## ENTRIES PROVIDED
=====
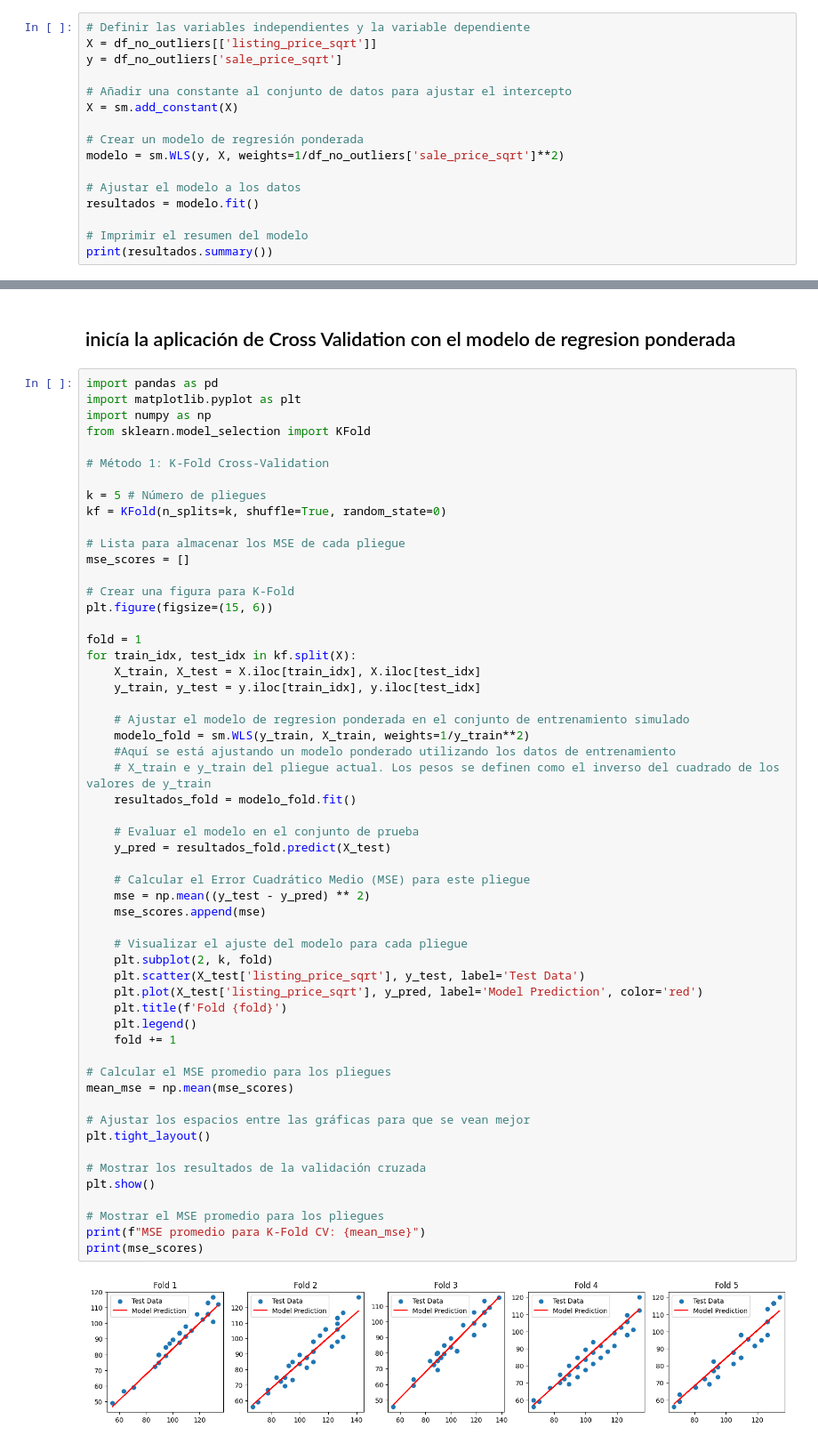
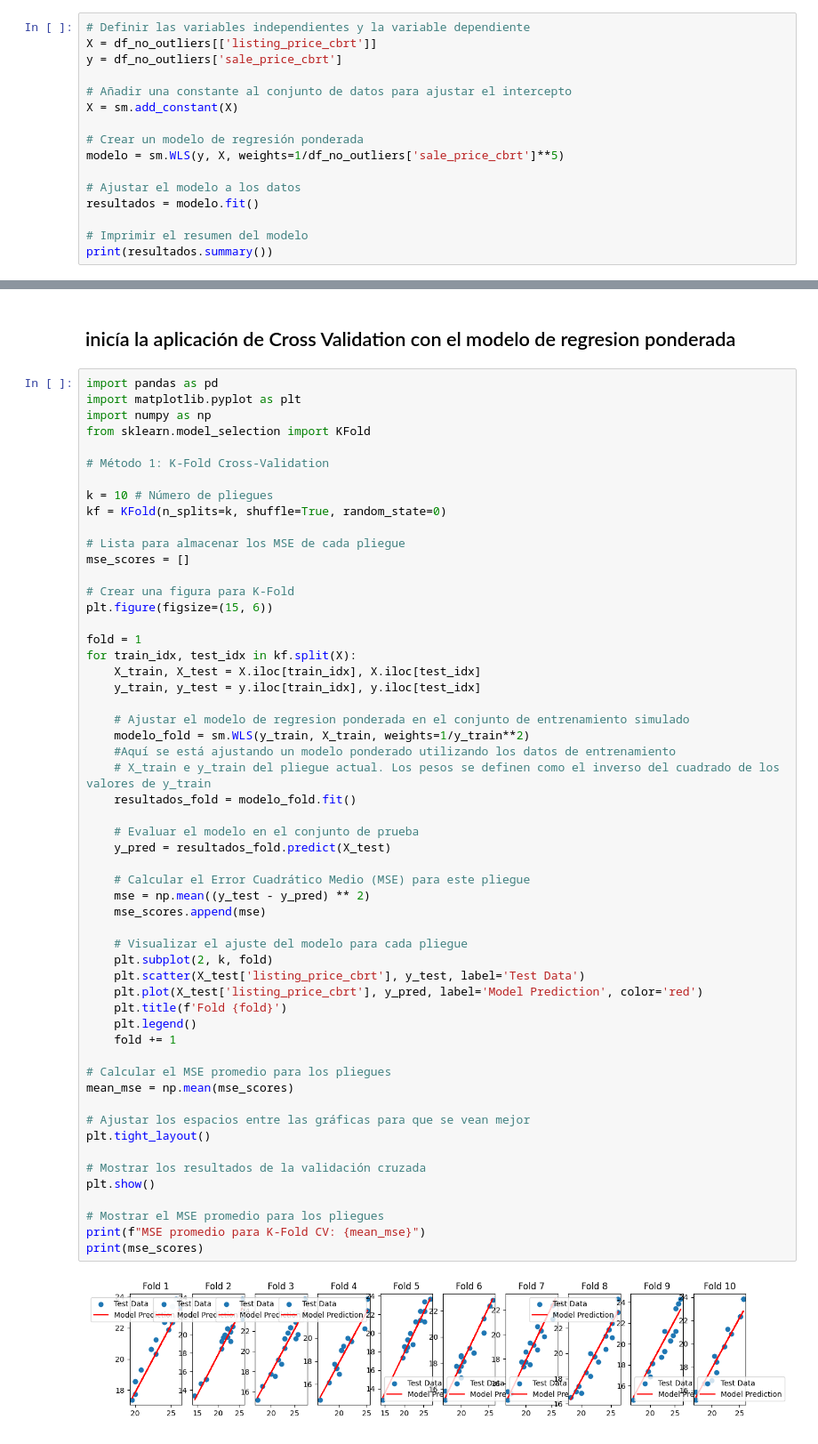
Before and after one commit to pau1ag/caso1, a Jupyter notebook: cross.ipynb, the cells around one changed output, grey strips where cells are left out. Shown: that part at 89% size. Drawn from its saved outputs; the diff is of its cells as text.

```diff
--- a/cross.ipynb
+++ b/cross.ipynb
@@ -191,13 +188,13 @@ See the caveats in the documentation: https://pandas.pydata.org/pandas-docs/stab
 # %%
 # Definir las variables independientes y la variable dependiente
-X = df_no_outliers[['listing_price_sqrt']]
-y = df_no_outliers['sale_price_sqrt']
+X = df_no_outliers[['listing_price_cbrt']]
+y = df_no_outliers['sale_price_cbrt']
 
 # Añadir una constante al conjunto de datos para ajustar el intercepto
 X = sm.add_constant(X)
 
 # Crear un modelo de regresión ponderada
-modelo = sm.WLS(y, X, weights=1/df_no_outliers['sale_price_sqrt']**2)
+modelo = sm.WLS(y, X, weights=1/df_no_outliers['sale_price_cbrt']**5)
 
 # Ajustar el modelo a los datos
 resultados = modelo.fit()
@@ -232,7 +229,7 @@ from sklearn.model_selection import KFold
 
 # Método 1: K-Fold Cross-Validation
 
-k = 5 # Número de pliegues
+k = 10 # Número de pliegues
 kf = KFold(n_splits=k, shuffle=True, random_state=0)
 
 # Lista para almacenar los MSE de cada pliegue
@@ -251,33 +248,33 @@ for train_idx, test_idx in kf.split(X):
     #Aquí se está ajustando un modelo ponderado utilizando los datos de entrenamiento
     # X_train e y_train del pliegue actual. Los pesos se definen como el inverso del cuadrado de los valores de y_train
     resultados_fold = modelo_fold.fit()
 
     # Evaluar el modelo en el conjunto de prueba
     y_pred = resultados_fold.predict(X_test)
 
     # Calcular el Error Cuadrático Medio (MSE) para este pliegue
     mse = np.mean((y_test - y_pred) ** 2)
     mse_scores.append(mse)
 
     # Visualizar el ajuste del modelo para cada pliegue
     plt.subplot(2, k, fold)
-    plt.scatter(X_test['listing_price_sqrt'], y_test, label='Test Data')
-    plt.plot(X_test['listing_price_sqrt'], y_pred, label='Model Prediction', color='red')
+    plt.scatter(X_test['listing_price_cbrt'], y_test, label='Test Data')
+    plt.plot(X_test['listing_price_cbrt'], y_pred, label='Model Prediction', color='red')
     plt.title(f'Fold {fold}')
     plt.legend()
     fold += 1
 
 # Calcular el MSE promedio para los pliegues
 mean_mse = np.mean(mse_scores)
 
 # Ajustar los espacios entre las gráficas para que se vean mejor
 plt.tight_layout()
 
 # Mostrar los resultados de la validación cruzada
 plt.show()
 
 # Mostrar el MSE promedio para los pliegues
 print(f"MSE promedio para K-Fold CV: {mean_mse}")
 print(mse_scores)
 # %% [output]
-[figure, old version]
+[figure, new version]
```
Also changed, not shown: parts of 4 cells of this notebook.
=====
## WHAT IS BEING ASKED
Starting from the records above, copy each line where the string "ipynb" is found.

## EXERCISE OUTPUT
Before and after one commit to pau1ag/caso1, a Jupyter notebook: cross.ipynb, the cells around one changed output, grey strips where cells are left out. Shown: that part at 89% size. Drawn from its saved outputs; the diff is of its cells as text.
--- a/cross.ipynb
+++ b/cross.ipynb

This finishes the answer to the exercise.